Nairobi National Park
Nairobi National Park is a unique ecosystem by being the only protected area in the world close to a capital city. The park is located only 7 km South of Nairobi city. It has braved horizontal expansion pressure by Nairobi’s ever unending construction activities since 1946.
As you enjoy the ambience of the park and breathing taking sceneries, the Nairobi’s skyscrapers spicy-up the view. The proximity of urban and natural environments has caused conflicts between the animals and local people and threatens animals’ migration routes. Currently there is a major stand down on construction of Southern bypass for Nairobi city.
The city planners should borrow from Netherlands’ highways ecoducts. These wildlife crossings in Netherlands are an impressive display of over 600 of underpasses and ecoducts that have been used to protect the endangered European badger as well as populations of wild boar, red deer, and roe deer.
Still, despite its proximity to civilisation and relative small size for an African national park, Nairobi National Park boasts a large and varied wildlife population. Migrating herbivores gather in the park during the dry season, and it is one of Kenya’s most successful rhinoceros sanctuaries.
The savannah ecosystem comprise of different vegetation types. Open grass plains with scattered acacia bush are predominant. The western side has a highland dry forest and a permanent river with a riverine forest.
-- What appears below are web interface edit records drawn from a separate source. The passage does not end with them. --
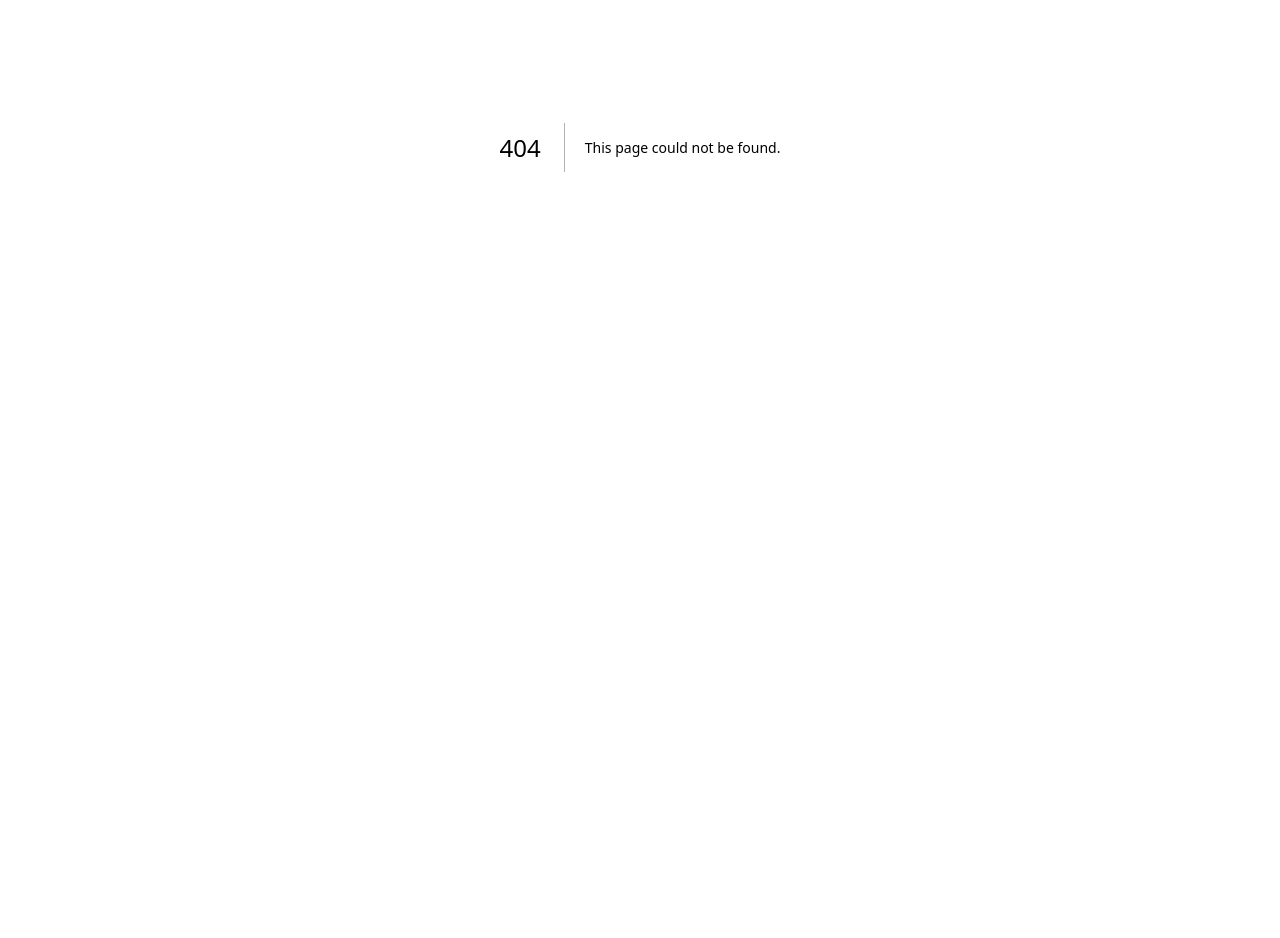
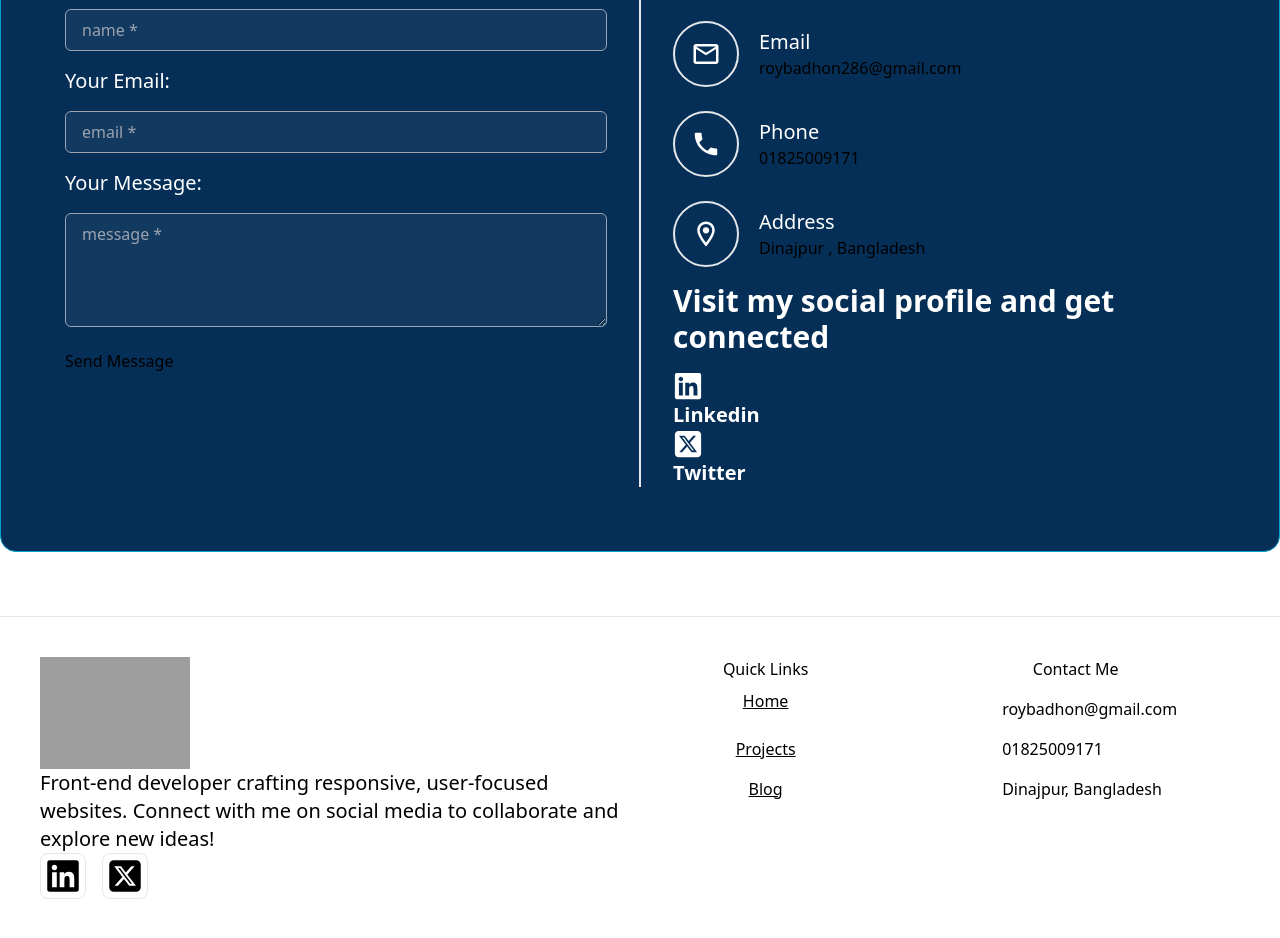
Before and after one commit to Badhon-Roy/personal-portfolio, a Next.js app: page /contact in a window 1280 px wide. Before the commit this address had no page. Shown: the part 320-1258 px from the top of the page. Before the commit the page ends 868 px from the top, so only its background shows below. Built offline with nearby package versions, Linux system fonts and the light colour scheme; grey boxes are pictures that could not be loaded.

Commit message:
simple footer and contact page created

```diff
--- /dev/null
+++ b/src/app/contact/page.tsx
@@ -0,0 +1,139 @@
+"use client"
+import { useState } from "react";
+import { MdOutlineEmail, MdOutlineLocationOn, MdPhone } from "react-icons/md";
+import { FaLinkedin } from "react-icons/fa6";
+import { FaSquareXTwitter } from "react-icons/fa6";
+
+const ContactPage = () => {
+  const [formData, setFormData] = useState({
+    name: "",
+    email: "",
+    message: "",
+  });
+
+
+  // Handle form input changes
+  const handleInputChange = (e) => {
+    const { name, value } = e.target;
+    setFormData((prevData) => ({
+      ...prevData,
+      [name]: value,
+    }));
+  };
+
+  // Handle form submission
+  const handleSubmit = (e) => {
+    e.preventDefault();
+    const newMessage = {
+      name: formData.name,
+      email: formData.email,
+      message: formData.message,
+      date: new Date(),
+    };
+    console.log(newMessage);
+  };
+
+  return (
+    <div className="my-16 ">
+      <h2 className="md:text-4xl text-2xl font-bold relative text-center pb-2 text-color">
+        Contact Me
+        <span className="absolute -bottom-1 left-1/2 transform -translate-x-1/2 border-b-2 border-white md:w-48 w-28"></span>
+      </h2>
+      <div className="md:flex gap-8 lg:p-16 md:p-12 p-5 bg-[#052f57] border border-[#019fc7] rounded-2xl my-10">
+        <div className="flex-1">
+          <form onSubmit={handleSubmit}>
+            <label htmlFor="name" className="text-xl text-white">
+              Your Name:
+            </label>
+            <br />
+            <input
+              className="bg-[#123a60] border text-white w-full my-4 border-gray-400 px-4 py-2 rounded-md"
+              type="text"
+              name="name"
+              value={formData.name}
+              onChange={handleInputChange}
+              placeholder="name *"
+              required
+            />
+
+            <label htmlFor="email" className="text-xl text-white">
+              Your Email:
+            </label>
+            <br />
+            <input
+              className="bg-[#123a60] border text-white w-full my-4 border-gray-400 px-4 py-2 rounded-md"
+              type="email"
+              name="email"
+              value={formData.email}
+              onChange={handleInputChange}
+              placeholder="email *"
+              required
+            />
+
+            <label htmlFor="message" className="text-xl text-white">
+              Your Message:
+            </label>
+            <br />
+            <textarea
+              rows={4}
+              className="bg-[#123a60] border text-white w-full mt-4 border-gray-400 px-4 py-2 rounded-md"
+              name="message"
+              value={formData.message}
+              onChange={handleInputChange}
+              placeholder="message *"
+              required
+            />
+            <input
+              type="submit"
+              className="BTN my-4 cursor-pointer"
+              value="Send Message"
+            />
+          </form>
+
+        </div>
+
+        <div className="flex-1 md:border-l-2 md:pl-8">
+          <h2 className="md:text-4xl text-2xl font-bold text-white mb-4">
+            Contact Info
+          </h2>
+          <div className="flex items-center md:gap-5 gap-3">
+                        <div className="border-2 inline-block md:p-4 p-2 rounded-full hover:border-[#019fc7] hover:text-[#019fc7]">
+                            <MdOutlineEmail className="text-3xl font-bold text-white" />
+                        </div>
+                        <div>
+                            <h3 className="text-xl text-white">Email</h3>
+                            <p className="cursor-pointer">roybadhon286@gmail.com</p>
+                        </div>
+                    </div>
+                    <div className="flex items-center md:gap-5 gap-3 my-6">
+                        <div className="border-2 inline-block md:p-4 p-2 rounded-full hover:border-[#019fc7] hover:text-[#019fc7]">
+                            <MdPhone className="text-3xl font-bold text-white" />
+                        </div>
+                        <div>
+                            <h3 className="text-xl text-white">Phone</h3>
+                            <p className="cursor-pointer">01825009171</p>
+                        </div>
+                    </div>
+                    <div className="flex items-center md:gap-5 gap-3">
+                        <div className="border-2 inline-block md:p-4 p-2 rounded-full hover:border-[#019fc7] hover:text-[#019fc7]">
+                            <MdOutlineLocationOn className="text-3xl font-bold text-white" />
+                        </div>
+                        <div>
+                            <h3 className="text-xl text-white">Address</h3>
+                            <p className="cursor-pointer">Dinajpur , Bangladesh</p>
+                        </div>
+                    </div>
+                    <h3 className="md:text-3xl text-xl font-bold text-white my-4">Visit my social profile and get connected</h3>
+                    <a className="btn md:w-auto w-full mb-3 btn-outline hover:bg-[#019fc7] text-white text-xl font-bold" href="https://www.linkedin.com/in/badhon-roy-515303297/" target="_blank" rel="noopener noreferrer"><FaLinkedin className="text-3xl" />Linkedin</a>
+                    <a className="btn md:w-auto w-full btn-outline hover:bg-[#019fc7] md:mx-4 text-white text-xl font-bold" href="https://twitter.com/BadhonRoy40241" target="_blank" rel="noopener noreferrer"><FaSquareXTwitter className="text-3xl" />Twitter</a>
+
+
+
+
+        </div>
+      </div>
+    </div>
+  );
+};
+
+export default ContactPage;
--- a/src/app/layout.tsx
+++ b/src/app/layout.tsx
@@ -4,6 +4,7 @@ import type { Metadata } from "next";
 import { Geist, Geist_Mono } from "next/font/google";
 import "./globals.css";
 import { ThemeProvider } from "../../ThemeContext";
+import Footer from "@/components/shared/Footer";
 
 const geistSans = Geist({
   variable: "--font-geist-sans",
@@ -32,7 +33,8 @@ export default function RootLayout({
           className={`${geistSans.variable} ${geistMono.variable} antialiased bg-white dark:bg-gray-900 dark:text-white`}
         >
           <Navbar />
-          <div className="max-w-[1400px] mx-auto">{children}</div>
+          <div className="max-w-[1400px] mx-auto min-h-[70vh]">{children}</div>
+          <div><Footer /></div>
         </body>
       </ThemeProvider>
     </html>
--- a/src/components/shared/Footer.tsx
+++ b/src/components/shared/Footer.tsx
@@ -1,11 +1,74 @@
-import React from 'react';
+import { MdOutlineEmail, MdOutlineLocationOn, MdPhone } from "react-icons/md";
+import Link from "next/link"; // Using Next.js Link for navigation
+import Image from 'next/image'; // For optimized image loading
+import { FaLinkedin } from "react-icons/fa";
+import { FaSquareXTwitter } from "react-icons/fa6";
 
 const Footer = () => {
-    return (
-        <div>
-            <h2>This is footer</h2>
+  return (
+    <div className="">
+        <hr />
+      <p className="divider"></p>
+      <footer className="items-start justify-between p-6  md:p-10 md:flex gap-10 footer max-w-[1400px] mx-auto ">
+        <div className="flex-1">
+          {/* Using next/image for optimized loading of images */}
+          <Image className="w-[150px]" src="https://badhon-roy-portfolio.surge.sh/assets/logo-s7FbWgl9.png" alt="Logo" width={150} height={150} />
+          <h2 className="md:text-xl text-[18px]">
+            Front-end developer crafting responsive, user-focused websites. Connect with me on social media to collaborate and explore new ideas!
+          </h2>
+          <div className="flex items-center gap-4">
+            <div className="inline-block p-1 border rounded-lg">
+              <a href="https://www.linkedin.com/in/badhon-roy-515303297/" target="_blank" rel="noopener noreferrer">
+                <span className="text-4xl"><FaLinkedin /></span>
+              </a>
+            </div>
+            <div className="inline-block p-1 border rounded-lg">
+              <a href="https://twitter.com/BadhonRoy40241" target="_blank" rel="noopener noreferrer">
+                <span className="text-4xl"><FaSquareXTwitter /></span>
+              </a>
+            </div>
+          </div>
         </div>
-    );
+        <div className="flex justify-around flex-1 gap-10">
+          <nav>
+            <header className="footer-title">Quick Links</header>
+            <div className="flex flex-col items-center gap-2">
+              <Link href="/" className="p-2 underline cursor-pointer">
+                Home
+              </Link>
+              <Link href="/projects" className="p-2 underline cursor-pointer">
+                Projects
+              </Link>
+              <Link href="/blog" className="underline cursor-pointer">
+                Blog
+              </Link>
+            </div>
+          </nav>
+          <nav>
+            <header className="mb-4 text-center footer-title">Contact Me</header>
+            <div className="space-y-4">
+              <div className="flex items-center gap-2">
+                <MdOutlineEmail className="text-xl font-bold text-white" />
+                <span>roybadhon@gmail.com</span>
+              </div>
+              <div className="flex items-center gap-2">
+                <MdPhone className="text-xl font-bold text-white" />
+                <span>01825009171</span>
+              </div>
+              <div className="flex items-center gap-2">
+                <MdOutlineLocationOn className="text-xl font-bold text-white" />
+                <span>Dinajpur, Bangladesh</span>
+              </div>
+            </div>
+          </nav>
+        </div>
+      </footer>
+      <div>
+        <p className="divider"></p>
+        <p className="pb-10 text-center text-white">Copyright &copy; 2024 - All rights reserved by Badhon Roy</p>
+      </div>
+    </div>
+  );
 };
 
 export default Footer;
--- a/src/components/shared/Navbar.tsx
+++ b/src/components/shared/Navbar.tsx
@@ -22,6 +22,7 @@ const Navbar = () => {
     { path: "/", element: "Home" },
     { path: "/projects", element: "Projects" },
     { path: "/blog", element: "Blog" },
+    { path: "/contact", element: "Contact" },
   ];
 
 
```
To the south are the Athi-Kapiti Plains and Kitengela migration corridor which are important wildlife dispersal areas during the rain season. Man-made dams within the park have added a further habitat, favourable to certain species of birds and other aquatic biome.
Major wildlife attractions are the Black rhino, lion, leopard, cheetah, hyena, buffaloes, Giraffe, zebra, wildebeest, elands and diverse birdlife with over 400 species recorded. Other attractions include the Ivory burning site Monument, Nairobi Safari Walk, the Orphanage and the walking trails at hippo pools.